WORK REQUIRED:
Scan the entries below for "function" and copy each line that holds it.

[Stored data]
__________
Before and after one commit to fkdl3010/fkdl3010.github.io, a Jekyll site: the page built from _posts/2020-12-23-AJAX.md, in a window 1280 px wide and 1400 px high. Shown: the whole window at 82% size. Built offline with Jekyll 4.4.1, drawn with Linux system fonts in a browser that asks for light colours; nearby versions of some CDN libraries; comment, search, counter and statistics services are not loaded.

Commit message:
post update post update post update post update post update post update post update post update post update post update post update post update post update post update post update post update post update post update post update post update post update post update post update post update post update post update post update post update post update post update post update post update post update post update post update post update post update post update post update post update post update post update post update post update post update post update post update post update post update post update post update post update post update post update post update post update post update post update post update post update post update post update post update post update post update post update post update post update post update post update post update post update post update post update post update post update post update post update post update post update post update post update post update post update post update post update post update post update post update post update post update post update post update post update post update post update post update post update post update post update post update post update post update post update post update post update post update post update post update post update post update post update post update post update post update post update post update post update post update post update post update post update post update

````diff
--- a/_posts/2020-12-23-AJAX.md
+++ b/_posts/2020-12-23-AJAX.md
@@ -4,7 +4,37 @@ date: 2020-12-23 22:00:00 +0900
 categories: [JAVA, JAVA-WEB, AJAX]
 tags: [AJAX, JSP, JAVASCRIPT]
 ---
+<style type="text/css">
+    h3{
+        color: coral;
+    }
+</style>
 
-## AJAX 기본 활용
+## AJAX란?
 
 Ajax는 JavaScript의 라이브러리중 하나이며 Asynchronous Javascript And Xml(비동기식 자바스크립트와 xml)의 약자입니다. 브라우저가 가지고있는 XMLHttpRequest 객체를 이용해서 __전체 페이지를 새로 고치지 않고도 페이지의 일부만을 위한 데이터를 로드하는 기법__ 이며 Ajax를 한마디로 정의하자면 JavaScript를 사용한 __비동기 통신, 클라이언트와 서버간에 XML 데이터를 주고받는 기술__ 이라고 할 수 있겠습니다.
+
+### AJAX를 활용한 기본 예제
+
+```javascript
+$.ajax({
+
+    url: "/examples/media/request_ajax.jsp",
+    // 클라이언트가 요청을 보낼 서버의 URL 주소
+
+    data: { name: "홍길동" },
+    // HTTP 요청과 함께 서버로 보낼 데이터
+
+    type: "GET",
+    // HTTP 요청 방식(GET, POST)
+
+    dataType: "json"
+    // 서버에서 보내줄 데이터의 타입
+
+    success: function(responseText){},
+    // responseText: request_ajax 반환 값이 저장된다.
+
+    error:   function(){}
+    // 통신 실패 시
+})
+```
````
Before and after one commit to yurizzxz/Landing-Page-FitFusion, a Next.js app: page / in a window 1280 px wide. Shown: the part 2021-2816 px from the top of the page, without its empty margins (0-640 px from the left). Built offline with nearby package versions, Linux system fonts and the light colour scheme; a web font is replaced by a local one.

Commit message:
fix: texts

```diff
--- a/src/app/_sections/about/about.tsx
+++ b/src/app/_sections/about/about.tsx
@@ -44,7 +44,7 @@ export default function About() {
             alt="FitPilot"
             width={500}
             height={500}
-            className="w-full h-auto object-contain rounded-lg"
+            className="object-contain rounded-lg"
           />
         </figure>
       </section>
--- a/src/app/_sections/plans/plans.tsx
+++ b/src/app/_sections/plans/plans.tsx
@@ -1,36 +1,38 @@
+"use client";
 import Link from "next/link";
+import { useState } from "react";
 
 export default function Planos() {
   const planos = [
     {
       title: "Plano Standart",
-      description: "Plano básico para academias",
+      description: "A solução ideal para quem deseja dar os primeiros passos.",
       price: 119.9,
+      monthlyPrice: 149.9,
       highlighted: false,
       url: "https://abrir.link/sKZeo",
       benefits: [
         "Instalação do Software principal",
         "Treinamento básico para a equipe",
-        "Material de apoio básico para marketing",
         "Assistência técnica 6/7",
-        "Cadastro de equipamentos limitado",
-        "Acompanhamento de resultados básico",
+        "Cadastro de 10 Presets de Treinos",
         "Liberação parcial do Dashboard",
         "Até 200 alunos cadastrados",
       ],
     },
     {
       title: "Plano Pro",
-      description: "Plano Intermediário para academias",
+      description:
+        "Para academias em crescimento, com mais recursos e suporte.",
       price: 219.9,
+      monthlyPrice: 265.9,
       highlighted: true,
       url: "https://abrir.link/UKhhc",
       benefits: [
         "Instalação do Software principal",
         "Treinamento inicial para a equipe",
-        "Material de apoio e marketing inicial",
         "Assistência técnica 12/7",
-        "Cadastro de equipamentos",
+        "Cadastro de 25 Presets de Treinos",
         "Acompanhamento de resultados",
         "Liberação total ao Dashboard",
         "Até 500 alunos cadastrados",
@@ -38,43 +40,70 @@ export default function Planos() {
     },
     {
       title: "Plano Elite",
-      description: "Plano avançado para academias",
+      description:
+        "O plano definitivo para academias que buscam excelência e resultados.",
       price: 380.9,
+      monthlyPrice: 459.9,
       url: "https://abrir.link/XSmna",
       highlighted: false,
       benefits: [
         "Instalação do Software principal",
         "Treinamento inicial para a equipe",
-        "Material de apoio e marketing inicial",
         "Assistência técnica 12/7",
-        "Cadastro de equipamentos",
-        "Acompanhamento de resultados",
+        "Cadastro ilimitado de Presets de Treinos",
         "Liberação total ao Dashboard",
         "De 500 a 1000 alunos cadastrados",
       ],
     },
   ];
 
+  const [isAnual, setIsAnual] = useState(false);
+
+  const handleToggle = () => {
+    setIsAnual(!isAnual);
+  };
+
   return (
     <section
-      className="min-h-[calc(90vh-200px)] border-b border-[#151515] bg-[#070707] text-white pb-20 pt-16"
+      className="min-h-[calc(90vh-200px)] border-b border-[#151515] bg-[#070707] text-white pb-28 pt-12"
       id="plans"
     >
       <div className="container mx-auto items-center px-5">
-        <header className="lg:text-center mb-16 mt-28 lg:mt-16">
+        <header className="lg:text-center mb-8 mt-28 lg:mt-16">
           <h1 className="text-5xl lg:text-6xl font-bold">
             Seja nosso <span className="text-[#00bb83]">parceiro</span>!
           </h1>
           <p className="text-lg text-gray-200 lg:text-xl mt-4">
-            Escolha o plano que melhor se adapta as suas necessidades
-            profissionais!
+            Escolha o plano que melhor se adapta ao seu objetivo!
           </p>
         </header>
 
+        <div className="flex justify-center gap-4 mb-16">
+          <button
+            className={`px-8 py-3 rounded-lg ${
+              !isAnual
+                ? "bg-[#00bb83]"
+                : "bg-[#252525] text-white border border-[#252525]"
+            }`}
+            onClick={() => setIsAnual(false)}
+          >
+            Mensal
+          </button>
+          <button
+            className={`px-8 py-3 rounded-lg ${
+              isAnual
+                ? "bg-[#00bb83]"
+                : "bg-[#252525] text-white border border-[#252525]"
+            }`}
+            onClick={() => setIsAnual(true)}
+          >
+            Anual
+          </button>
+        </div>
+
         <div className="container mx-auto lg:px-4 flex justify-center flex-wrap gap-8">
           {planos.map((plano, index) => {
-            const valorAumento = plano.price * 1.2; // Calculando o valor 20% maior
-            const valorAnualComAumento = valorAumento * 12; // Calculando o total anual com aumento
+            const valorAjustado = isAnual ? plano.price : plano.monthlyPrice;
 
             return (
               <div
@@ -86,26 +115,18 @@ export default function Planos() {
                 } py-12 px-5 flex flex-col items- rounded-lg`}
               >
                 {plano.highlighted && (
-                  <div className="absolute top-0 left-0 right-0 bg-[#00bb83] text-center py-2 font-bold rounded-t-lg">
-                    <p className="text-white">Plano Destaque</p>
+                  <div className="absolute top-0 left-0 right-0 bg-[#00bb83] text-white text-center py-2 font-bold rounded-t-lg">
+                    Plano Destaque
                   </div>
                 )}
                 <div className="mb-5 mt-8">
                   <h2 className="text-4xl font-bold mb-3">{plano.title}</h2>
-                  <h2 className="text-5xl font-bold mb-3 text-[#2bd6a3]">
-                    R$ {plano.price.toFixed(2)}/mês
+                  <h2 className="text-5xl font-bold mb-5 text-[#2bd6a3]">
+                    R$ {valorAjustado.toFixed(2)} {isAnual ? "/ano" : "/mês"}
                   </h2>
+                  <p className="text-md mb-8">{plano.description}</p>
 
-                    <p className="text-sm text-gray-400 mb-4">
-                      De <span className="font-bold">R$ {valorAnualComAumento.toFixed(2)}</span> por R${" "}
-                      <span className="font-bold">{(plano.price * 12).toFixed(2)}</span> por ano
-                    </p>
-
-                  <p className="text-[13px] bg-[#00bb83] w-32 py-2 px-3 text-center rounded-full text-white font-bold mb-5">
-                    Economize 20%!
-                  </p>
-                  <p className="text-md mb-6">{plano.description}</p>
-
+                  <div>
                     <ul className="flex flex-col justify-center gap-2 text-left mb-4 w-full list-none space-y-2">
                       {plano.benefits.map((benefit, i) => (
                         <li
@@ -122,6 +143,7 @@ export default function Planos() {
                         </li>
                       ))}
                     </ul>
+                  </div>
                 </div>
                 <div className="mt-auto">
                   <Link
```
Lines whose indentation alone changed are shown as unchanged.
__________
RESPONSE AREA:
+    success: function(responseText){},
+    error:   function(){}
@@ -44,7 +44,7 @@ export default function About() {
 export default function Planos() {
@@ -38,43 +40,70 @@ export default function Planos() {
@@ -86,26 +115,18 @@ export default function Planos() {
@@ -122,6 +143,7 @@ export default function Planos() {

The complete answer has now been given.